Your instructions:
Only the lines holding "visible" are wanted here; copy each from the listing.

BEGIN

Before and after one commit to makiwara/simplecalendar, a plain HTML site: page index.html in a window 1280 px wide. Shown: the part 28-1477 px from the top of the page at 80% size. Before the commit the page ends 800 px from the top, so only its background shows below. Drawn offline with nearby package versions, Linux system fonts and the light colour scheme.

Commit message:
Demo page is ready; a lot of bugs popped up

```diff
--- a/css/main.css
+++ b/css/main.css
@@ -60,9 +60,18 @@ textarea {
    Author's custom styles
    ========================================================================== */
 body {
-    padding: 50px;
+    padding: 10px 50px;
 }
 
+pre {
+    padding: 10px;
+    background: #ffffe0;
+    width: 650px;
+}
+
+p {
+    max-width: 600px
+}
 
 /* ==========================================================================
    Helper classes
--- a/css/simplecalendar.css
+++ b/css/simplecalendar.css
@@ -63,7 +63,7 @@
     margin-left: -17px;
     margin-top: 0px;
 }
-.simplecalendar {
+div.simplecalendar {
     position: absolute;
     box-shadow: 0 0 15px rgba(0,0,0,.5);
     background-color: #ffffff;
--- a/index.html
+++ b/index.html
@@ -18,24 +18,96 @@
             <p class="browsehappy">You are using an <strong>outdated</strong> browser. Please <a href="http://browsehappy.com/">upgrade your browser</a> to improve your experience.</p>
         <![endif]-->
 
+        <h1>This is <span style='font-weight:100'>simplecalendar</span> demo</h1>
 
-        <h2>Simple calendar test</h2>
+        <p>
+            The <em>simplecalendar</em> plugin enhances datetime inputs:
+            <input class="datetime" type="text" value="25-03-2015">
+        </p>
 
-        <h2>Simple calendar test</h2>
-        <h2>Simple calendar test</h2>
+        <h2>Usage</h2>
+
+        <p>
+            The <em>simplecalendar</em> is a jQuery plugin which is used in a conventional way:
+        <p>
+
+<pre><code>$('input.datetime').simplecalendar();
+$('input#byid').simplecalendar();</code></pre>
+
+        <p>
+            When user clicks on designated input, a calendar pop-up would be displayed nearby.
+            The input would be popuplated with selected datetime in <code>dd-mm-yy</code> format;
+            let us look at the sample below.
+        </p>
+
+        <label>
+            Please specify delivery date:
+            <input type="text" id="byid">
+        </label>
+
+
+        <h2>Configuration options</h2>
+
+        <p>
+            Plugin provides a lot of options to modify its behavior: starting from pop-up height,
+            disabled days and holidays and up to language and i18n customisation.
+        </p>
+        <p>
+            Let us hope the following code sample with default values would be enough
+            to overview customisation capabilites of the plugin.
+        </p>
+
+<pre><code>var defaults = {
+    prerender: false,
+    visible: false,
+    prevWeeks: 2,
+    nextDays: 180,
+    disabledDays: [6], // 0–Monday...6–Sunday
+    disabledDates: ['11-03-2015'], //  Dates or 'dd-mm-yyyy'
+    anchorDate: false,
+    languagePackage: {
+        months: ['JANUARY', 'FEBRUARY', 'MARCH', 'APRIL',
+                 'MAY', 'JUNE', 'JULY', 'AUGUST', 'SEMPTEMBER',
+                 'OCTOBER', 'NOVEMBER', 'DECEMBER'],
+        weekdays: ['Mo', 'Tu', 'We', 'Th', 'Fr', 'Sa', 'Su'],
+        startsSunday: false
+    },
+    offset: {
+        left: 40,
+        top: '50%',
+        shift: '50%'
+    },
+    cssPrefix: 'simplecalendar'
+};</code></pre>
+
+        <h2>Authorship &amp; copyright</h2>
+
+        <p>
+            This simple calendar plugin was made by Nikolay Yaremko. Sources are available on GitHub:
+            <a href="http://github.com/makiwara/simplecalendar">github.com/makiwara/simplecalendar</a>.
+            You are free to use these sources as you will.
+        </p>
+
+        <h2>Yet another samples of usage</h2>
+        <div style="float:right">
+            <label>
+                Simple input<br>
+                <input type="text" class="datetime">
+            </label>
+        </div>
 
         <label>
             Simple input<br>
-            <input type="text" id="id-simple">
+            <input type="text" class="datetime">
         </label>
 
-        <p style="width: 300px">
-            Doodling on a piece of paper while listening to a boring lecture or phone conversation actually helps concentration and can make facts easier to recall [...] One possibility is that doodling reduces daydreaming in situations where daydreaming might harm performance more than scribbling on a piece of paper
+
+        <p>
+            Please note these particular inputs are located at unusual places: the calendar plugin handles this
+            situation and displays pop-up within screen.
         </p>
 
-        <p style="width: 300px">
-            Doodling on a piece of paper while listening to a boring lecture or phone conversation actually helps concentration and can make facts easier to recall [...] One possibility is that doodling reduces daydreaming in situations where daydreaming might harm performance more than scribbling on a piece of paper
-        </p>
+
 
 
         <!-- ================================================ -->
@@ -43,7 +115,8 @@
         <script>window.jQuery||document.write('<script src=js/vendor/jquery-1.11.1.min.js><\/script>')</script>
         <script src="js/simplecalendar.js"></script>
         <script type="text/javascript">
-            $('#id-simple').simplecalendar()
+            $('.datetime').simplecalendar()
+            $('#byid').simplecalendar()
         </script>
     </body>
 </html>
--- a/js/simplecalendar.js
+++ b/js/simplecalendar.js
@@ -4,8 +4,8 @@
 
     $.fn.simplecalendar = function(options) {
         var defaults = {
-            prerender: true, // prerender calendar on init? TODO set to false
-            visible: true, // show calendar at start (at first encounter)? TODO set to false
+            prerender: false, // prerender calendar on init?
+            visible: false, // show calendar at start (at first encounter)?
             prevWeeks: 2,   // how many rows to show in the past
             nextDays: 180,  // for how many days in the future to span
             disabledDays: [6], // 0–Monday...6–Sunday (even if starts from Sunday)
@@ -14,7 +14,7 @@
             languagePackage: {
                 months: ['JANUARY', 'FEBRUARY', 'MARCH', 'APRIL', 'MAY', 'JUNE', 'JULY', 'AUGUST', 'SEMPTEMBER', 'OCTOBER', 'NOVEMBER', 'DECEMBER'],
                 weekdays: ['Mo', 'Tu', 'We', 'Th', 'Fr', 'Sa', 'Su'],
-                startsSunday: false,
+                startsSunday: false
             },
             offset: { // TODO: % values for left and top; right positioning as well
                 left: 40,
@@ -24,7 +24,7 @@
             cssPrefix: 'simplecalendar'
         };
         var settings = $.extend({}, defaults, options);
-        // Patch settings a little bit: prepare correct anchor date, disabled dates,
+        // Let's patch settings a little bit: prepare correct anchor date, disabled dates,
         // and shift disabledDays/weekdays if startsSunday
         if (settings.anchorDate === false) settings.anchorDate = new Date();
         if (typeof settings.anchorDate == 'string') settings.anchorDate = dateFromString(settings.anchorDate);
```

END

Written answer:
+    visible: false,
-            visible: true, // show calendar at start (at first encounter)? TODO set to false
+            visible: false, // show calendar at start (at first encounter)?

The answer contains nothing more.